Hackers raid EBay in historic breach, access 145 million records

By Jim Finkle, Soham Chatterjee and Lehar Maan, Reuters

Posted at May 22 2014 10:28 AM | Updated as of May 22 2014 11:58 PM

(UPDATE) EBay Inc said that hackers raided its network three months ago, stealing some 145 million user records from a database in what is poised to go down as one of the biggest data breaches in history based on the number of accounts compromised.

It advised customers to change their passwords immediately, saying they were among the pieces of data stolen by cyber criminals who carried out the attack carried out between late February and early March.

EBay spokeswoman Amanda Miller told Reuters those passwords were encrypted and that the company had no reason to believe the hackers had broken the code that scrambled them.

"There is no evidence of impact on any eBay customers," Miller said. "We don't know that they decrypted the passwords because it would not be easy to do."

She said the hackers copied a massive user database that contained those passwords, as well as email addresses, birth dates, mailing addresses and other personal information, but not financial data such as credit card numbers.

The company had earlier said a large number of accounts may have been compromised, but declined to say how many


Security experts advised EBay customers to be on the alert for fraud, especially if they used the same passwords for other accounts.

"This is not a breach that only hurts EBay. This is a breach that hurts all websites," said Michael Coates, director of product security with Shape Security.

He said that companies typically only ask users to change passwords if they believes there is a reasonable chance attackers may unscramble encrypted passwords.

Once the passwords are unscrambled, attackers could use automated software that seeks to log into thousands of popular services, including Facebook, Twitter, popular email services and online banking sites, he said.

EBay spokeswoman Amanda Miller said the company was making the request "out of an abundance of caution" and that it used "sophisticated," proprietary hashing and salting technology to protect the passwords.

Amit Yoran, senior vice president of EMC Corp's RSA security division, said that cyber criminals sometimes take data from multiple breaches, combining them into detailed portfolios that fraudsters can use for scams.

"We are seeing a level of sophistication in the cybercrime world where they are able to pull data from multiple exploits to create stronger profiles of individuals," Yoran said. "The more detailed information fraudsters have, the better their ability to successfully perpetrate fraud."


EBay said its investigation of the breach is ongoing, with assistance from law enforcement.

"For the time being, we cannot comment on the specific number of accounts impacted," eBay spokeswoman Kari Ramirez said. "However, we believe there may be a large number of accounts involved."

The company said it had not seen any indication of increased fraudulent activity on eBay and that there was no evidence its PayPal online payment service had been breached.

EBay provided little information about how the hackers got in. It said they obtained login credentials for "a small number" of employees, allowing them to access eBay's corporate network.

It said it discovered the breach in early May and immediately brought in security experts and law enforcement to investigate.

"We worked aggressively and as quickly as possible to insure accurate and thorough disclosure of the nature and extent of the compromise," Miller said when asked why the company had not immediately notified users.

When asked who was behind the attack, she said: "We will not speculate on who is responsible at this time."


Research analysts said there was not enough information available to assess whether eBay had been negligent.

"The real key question going forward will be if any money has been stolen, or any unauthorized activity been performed," Wedbush Securities analyst Gil Luria said. "As long as this is not the case, this thing will come and go and will not be an issue for eBay."

Security experts say that virtually every major corporation, government agency and other organization has been hacked at one time.

They say it is almost impossible to prevent hackers from getting into networks using social engineering techniques such as sending carefully crafted phishing emails that lure targets to tainted websites or entice them to click on malicious links.

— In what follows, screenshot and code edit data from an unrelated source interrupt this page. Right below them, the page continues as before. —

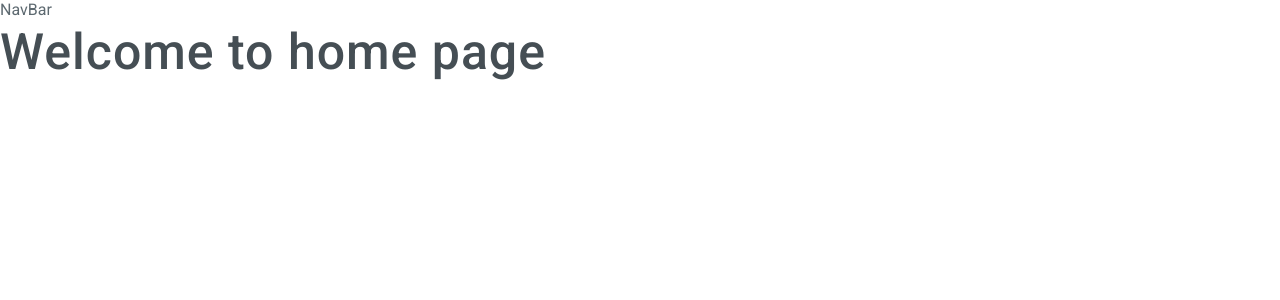
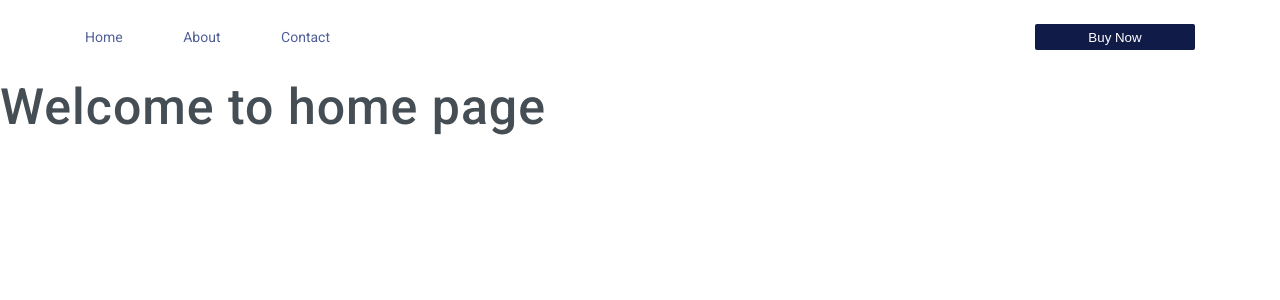
Before and after one commit to DmitrySkok/recruitment-task, a React (Create React App) app: page / in a window 1280 px wide. Shown: the top 300 px of the page. Built offline with nearby package versions, Linux system fonts and the light colour scheme.

Commit message:
Add Button and Navbar, change some global styles

```diff
--- /dev/null
+++ b/src/components/common/Button/Button.js
@@ -0,0 +1,21 @@
+import styles from './Button.module.scss';
+import clsx from 'clsx';
+import { useNavigate  } from 'react-router-dom'
+
+const Button = props => {
+  const navigate = useNavigate ();
+
+  const handleClick = () => {
+    navigate(props.path);
+  }
+
+  return (
+    <div>
+      <button onClick={handleClick}
+      className={clsx(styles.button, props.big ? styles.big : styles.small, props.transparent && styles.transparent)}
+      >{props.children}</button>
+    </div>
+  );
+};
+
+export default Button;
--- /dev/null
+++ b/src/components/common/Button/Button.module.scss
@@ -0,0 +1,50 @@
+@import '../../../styles/settings.scss';
+
+.button {
+
+  border-radius: $radius;
+  border: none;
+  background-color: $main-blue-800;
+  color: white;
+  text-align: center;
+  padding: 0;
+  cursor: pointer;
+
+  &.small {
+    width: 160px;
+    height: 26px;
+    a {
+      font-weight: 500;
+      font-size: 12px;
+      line-height: 18px;
+    }
+  }
+
+  &.big {
+    width: 189px;
+    height: 36px;
+    a {
+      font-weight: 500;
+      font-size: 16px;
+      line-height: 26px;
+    }
+  }
+
+  &.transparent  {
+    background-color: unset;
+  }
+}
+
+/* CSS */
+/* .button-65 {
+  appearance: none;
+  backface-visibility: hidden;
+  border-style: none;
+  box-shadow: none;
+  cursor: pointer;
+  outline: none;
+  overflow: hidden;
+  touch-action: manipulation;
+  vertical-align: top;
+  white-space: nowrap;
+} */
--- a/src/components/views/Header/Header.js
+++ b/src/components/views/Header/Header.js
@@ -1,11 +1,14 @@
 import React from 'react'
 import NavBar from '../NavBar/NavBar'
 import styles from './Header.module.scss'
+import Container from '../../common/Container/Container'
 
 const Header = () => {
   return (
     <div className={styles.root}>
-      <NavBar />
+      <Container>
+        <NavBar />
+      </Container>
     </div>
   )
 }
--- a/src/components/views/Header/Header.module.scss
+++ b/src/components/views/Header/Header.module.scss
@@ -1 +1,11 @@
 @import '../../../styles/settings.scss';
+
+.root {
+  margin-top: 6px;
+}
+
+// @media (max-width: 760px) {
+//   .root {
+//     background-color: black;
+//   }
+// }
--- a/src/components/views/NavBar/NavBar.js
+++ b/src/components/views/NavBar/NavBar.js
@@ -1,8 +1,17 @@
 import React from 'react'
+import Button from '../../common/Button/Button'
+import styles from './NavBar.module.scss'
 
 const NavBar = () => {
   return (
-    <div>NavBar</div>
+    <div className={styles.root}>
+      <ul className={styles.list}>
+        <li><a href='/'>Home</a></li>
+        <li><a href='/about'>About</a></li>
+        <li><a href='/contact'>Contact</a></li>
+      </ul>
+      <Button path={'/buy'}>Buy Now</Button>
+    </div>
   )
 }
 
--- a/src/components/views/NavBar/NavBar.module.scss
+++ b/src/components/views/NavBar/NavBar.module.scss
@@ -1 +1,33 @@
 @import '../../../styles/settings.scss';
+
+.root {
+  display: flex;
+  justify-content: space-between;
+  margin: 24px 0;
+
+  .list {
+    display: flex;
+    flex: auto;
+    max-width: 245px;
+    align-items: center;
+    justify-content: space-between;
+    padding: 0;
+
+    a {
+      color: $main-blue-500;
+      font-weight: 400;
+      font-size: 14px;
+      line-height: 24px;
+    }
+  }
+}
+
+@media (max-width: 760px) {
+  .root {
+    flex-direction: column;
+
+    .list {
+      flex-direction: column;
+    }
+  }
+}
--- a/src/styles/global.scss
+++ b/src/styles/global.scss
@@ -6,10 +6,19 @@
 }
 
 body {
-  margin: 0;
+  margin: 0 auto;
   padding: 0;
   font-family: $font-text;
   font-size: $base-size;
   color: $main-gray-600;
   max-width: 1440px;
 }
+
+ul {
+  list-style: none;
+  margin: 0;
+}
+
+a {
+  text-decoration: none;
+}
```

In some cases they infect websites frequented by their targets, such as the sandwich shop of a local restaurant or professional organizations.

EBay's shares fell as low as $50.30 in early trading on the Nasdaq before recovering to $51.83 in late afternoon.

EBay has been attacked before. In February, the Syrian Electronic Army hacking group breached and defaced websites belonging to PayPal UK and eBay.

One of the biggest breaches at a U.S. company was at retailer Target Corp, where hackers last year stole some 40 million credit card numbers and another 70 million customer records.

Last month, U.S. web media company AOL Inc urged its tens of millions of email account holders to change their passwords and security questions, saying a cyber attack compromised about 2 percent of its accounts.